Iran has threatened to block the Strait of Hormuz, a key oil shipping route, in response to an international oil embargo [EPA]
Iran has warned its neighbours in the Gulf not to make up for any shortfall in its oil exports caused by Western sanctions.
A new round of US sanctions approved last month targets the Iranian central bank, making it more difficult for Iran to sell oil abroad, though the US has delayed implementing those sanctions by six months.
And the European Union has agreed in principle to block imports of Iranian oil; it could reach a final decision on the embargo within the next week.
Those sanctions would almost inevitably create a shortfall in world markets: Iran is the second-biggest oil producer in OPEC, behind only Saudi Arabia; it pumps some 2.5 million barrels per day, and earns $75bn annually from those exports.
Ali al-Naimi, Saudi Arabia's oil minister, said over the weekend that his country would make up for any shortfall caused by the embargo. But Iran warned on Sunday that oil producers would face unspecified "consequences" if they boost their output.
"We would not consider these actions to be friendly," said Mohammad Ali Khatibi, Iran's OPEC envoy. "If the oil production nations on the Persian Gulf decide to substitute Iran's oil, then they will be held responsible for what happens."
Relations between Iran and Saudi Arabia have long been tense, and they worsened last year over allegations of a plot to assassinate the Saudi ambassador in Washington.
'They are standing ready'

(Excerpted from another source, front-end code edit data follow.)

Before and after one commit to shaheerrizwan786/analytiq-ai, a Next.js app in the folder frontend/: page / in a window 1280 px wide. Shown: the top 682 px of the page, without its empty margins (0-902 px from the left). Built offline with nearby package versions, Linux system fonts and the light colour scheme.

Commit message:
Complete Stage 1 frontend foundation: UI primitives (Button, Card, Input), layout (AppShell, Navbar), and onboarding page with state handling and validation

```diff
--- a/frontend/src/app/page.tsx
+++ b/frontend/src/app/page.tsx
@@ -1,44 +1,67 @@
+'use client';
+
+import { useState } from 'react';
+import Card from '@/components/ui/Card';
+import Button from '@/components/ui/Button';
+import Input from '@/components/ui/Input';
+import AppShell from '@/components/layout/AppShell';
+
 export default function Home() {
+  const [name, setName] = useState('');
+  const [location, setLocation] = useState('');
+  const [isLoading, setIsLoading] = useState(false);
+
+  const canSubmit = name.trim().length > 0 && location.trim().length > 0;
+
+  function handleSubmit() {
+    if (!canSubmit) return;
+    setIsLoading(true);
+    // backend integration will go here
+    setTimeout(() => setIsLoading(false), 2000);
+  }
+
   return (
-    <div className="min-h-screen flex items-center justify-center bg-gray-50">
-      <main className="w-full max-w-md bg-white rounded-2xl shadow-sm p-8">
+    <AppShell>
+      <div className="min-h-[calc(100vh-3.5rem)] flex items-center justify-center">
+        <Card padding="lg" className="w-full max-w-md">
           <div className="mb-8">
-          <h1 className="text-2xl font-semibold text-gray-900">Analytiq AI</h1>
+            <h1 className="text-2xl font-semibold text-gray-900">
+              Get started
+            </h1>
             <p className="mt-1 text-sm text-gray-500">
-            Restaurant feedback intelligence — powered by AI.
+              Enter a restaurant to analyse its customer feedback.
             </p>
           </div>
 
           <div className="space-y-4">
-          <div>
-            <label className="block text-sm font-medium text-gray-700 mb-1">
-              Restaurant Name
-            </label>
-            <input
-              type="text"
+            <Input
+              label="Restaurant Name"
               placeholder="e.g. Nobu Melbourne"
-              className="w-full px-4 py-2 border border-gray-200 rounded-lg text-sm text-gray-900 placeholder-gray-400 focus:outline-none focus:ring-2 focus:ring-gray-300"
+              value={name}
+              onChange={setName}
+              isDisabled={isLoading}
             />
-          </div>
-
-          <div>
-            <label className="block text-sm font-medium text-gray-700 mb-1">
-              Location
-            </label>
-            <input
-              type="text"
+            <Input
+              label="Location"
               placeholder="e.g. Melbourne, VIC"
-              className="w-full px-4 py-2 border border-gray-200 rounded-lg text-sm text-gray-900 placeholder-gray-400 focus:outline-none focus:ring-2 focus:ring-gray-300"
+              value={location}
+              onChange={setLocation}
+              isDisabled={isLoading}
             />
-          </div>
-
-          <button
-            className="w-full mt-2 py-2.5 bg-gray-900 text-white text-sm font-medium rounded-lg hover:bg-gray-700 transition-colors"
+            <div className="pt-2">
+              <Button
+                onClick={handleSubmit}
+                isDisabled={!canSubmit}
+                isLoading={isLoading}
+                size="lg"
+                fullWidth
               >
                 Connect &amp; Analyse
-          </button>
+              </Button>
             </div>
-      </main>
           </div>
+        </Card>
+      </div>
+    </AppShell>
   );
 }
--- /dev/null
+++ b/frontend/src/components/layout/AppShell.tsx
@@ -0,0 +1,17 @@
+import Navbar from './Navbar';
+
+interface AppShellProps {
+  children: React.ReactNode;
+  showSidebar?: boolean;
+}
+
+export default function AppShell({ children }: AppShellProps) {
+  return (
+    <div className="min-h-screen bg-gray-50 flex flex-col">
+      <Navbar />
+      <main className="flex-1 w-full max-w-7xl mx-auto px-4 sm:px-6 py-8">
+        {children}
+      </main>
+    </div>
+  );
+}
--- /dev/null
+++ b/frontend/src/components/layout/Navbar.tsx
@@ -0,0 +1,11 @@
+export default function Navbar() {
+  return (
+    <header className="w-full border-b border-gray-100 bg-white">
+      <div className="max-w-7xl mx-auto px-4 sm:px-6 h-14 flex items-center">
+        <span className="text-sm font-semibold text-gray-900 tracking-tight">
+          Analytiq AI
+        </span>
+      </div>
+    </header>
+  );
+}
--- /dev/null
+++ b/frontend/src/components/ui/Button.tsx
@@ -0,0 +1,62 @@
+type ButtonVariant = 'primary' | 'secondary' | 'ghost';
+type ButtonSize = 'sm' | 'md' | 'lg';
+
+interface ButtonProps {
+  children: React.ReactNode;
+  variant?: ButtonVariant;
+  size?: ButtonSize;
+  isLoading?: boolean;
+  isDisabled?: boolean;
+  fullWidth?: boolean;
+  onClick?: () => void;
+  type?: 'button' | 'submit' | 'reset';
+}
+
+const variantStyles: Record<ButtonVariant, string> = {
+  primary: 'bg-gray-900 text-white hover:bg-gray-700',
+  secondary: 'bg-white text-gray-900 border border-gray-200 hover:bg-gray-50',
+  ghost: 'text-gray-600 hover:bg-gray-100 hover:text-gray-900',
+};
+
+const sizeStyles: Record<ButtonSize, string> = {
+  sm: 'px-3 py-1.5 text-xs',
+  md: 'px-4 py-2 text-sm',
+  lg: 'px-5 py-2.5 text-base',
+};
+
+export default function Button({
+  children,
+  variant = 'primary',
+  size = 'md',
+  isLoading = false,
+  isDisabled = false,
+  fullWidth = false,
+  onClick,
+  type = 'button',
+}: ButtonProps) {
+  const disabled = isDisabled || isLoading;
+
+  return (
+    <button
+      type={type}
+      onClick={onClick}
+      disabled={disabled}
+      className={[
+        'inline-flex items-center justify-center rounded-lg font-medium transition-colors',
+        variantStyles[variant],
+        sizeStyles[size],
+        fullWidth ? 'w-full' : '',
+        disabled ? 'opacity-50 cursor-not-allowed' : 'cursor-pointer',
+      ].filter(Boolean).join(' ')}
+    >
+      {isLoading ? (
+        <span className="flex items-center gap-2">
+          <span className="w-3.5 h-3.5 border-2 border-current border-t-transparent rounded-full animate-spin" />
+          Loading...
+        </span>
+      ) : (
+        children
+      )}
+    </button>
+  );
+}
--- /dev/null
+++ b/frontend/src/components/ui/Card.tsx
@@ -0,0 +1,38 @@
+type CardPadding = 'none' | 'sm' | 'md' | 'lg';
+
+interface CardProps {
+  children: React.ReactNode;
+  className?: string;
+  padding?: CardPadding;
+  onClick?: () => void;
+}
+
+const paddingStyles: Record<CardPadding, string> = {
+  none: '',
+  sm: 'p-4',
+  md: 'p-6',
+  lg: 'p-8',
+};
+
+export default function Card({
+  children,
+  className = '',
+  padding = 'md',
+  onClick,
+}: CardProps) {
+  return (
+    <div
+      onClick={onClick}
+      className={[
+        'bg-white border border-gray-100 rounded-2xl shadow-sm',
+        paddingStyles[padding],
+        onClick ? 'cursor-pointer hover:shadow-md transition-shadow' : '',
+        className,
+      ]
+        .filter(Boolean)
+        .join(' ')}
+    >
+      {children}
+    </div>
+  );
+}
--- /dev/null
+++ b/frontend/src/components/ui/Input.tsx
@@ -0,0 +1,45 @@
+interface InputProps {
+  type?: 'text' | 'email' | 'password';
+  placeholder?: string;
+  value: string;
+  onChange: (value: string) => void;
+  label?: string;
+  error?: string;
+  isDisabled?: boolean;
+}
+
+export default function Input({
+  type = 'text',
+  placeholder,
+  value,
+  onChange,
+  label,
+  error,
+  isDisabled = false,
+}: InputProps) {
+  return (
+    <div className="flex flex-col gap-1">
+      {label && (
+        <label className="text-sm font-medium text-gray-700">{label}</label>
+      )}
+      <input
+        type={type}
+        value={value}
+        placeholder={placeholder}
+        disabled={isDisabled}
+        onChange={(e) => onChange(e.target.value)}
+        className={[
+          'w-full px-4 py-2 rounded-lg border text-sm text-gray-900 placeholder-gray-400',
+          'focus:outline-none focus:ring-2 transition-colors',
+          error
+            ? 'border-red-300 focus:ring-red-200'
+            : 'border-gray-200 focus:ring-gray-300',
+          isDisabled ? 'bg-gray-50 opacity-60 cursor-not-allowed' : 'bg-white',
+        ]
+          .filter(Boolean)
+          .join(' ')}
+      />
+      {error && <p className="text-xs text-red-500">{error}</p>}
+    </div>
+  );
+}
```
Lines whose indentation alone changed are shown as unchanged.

The question of a shortfall has been a key issue during EU debates over the proposed embargo. Alain Juppe, the French foreign minister, said earlier this week that "other countries" had agreed to increase their production in order to keep world oil prices from spiking.
"The producers don't want to talk about it, but they are standing ready," Juppe said.
The proposed EU sanctions would likely give oil producers "grace periods" on their existing contracts, allowing them time to find alternative suppliers outside Iran.
Tensions have been mounting for weeks over the proposed embargoes. Iran warned last week that it would respond to international oil sanctions by blocking the Strait of Hormuz, the narrow waterway through which one-fifth of the world's oil is transported.
The United States has described such a move as a "red line," suggesting Iran would face a US military strike in response.
The sanctions are part of a growing Western effort to pressure Iran to abandon its nuclear programme. Analysts say several rounds of sanctions are beginning to take a toll on the Iranian economy. The Iranian rial fell earlier this month to an historic low against the dollar.
A spokesman for Iran's foreign ministry, Ramin Mehmanparast, said the proposed embargoes are part of a US-led effort to "eliminate economic rivals in the world."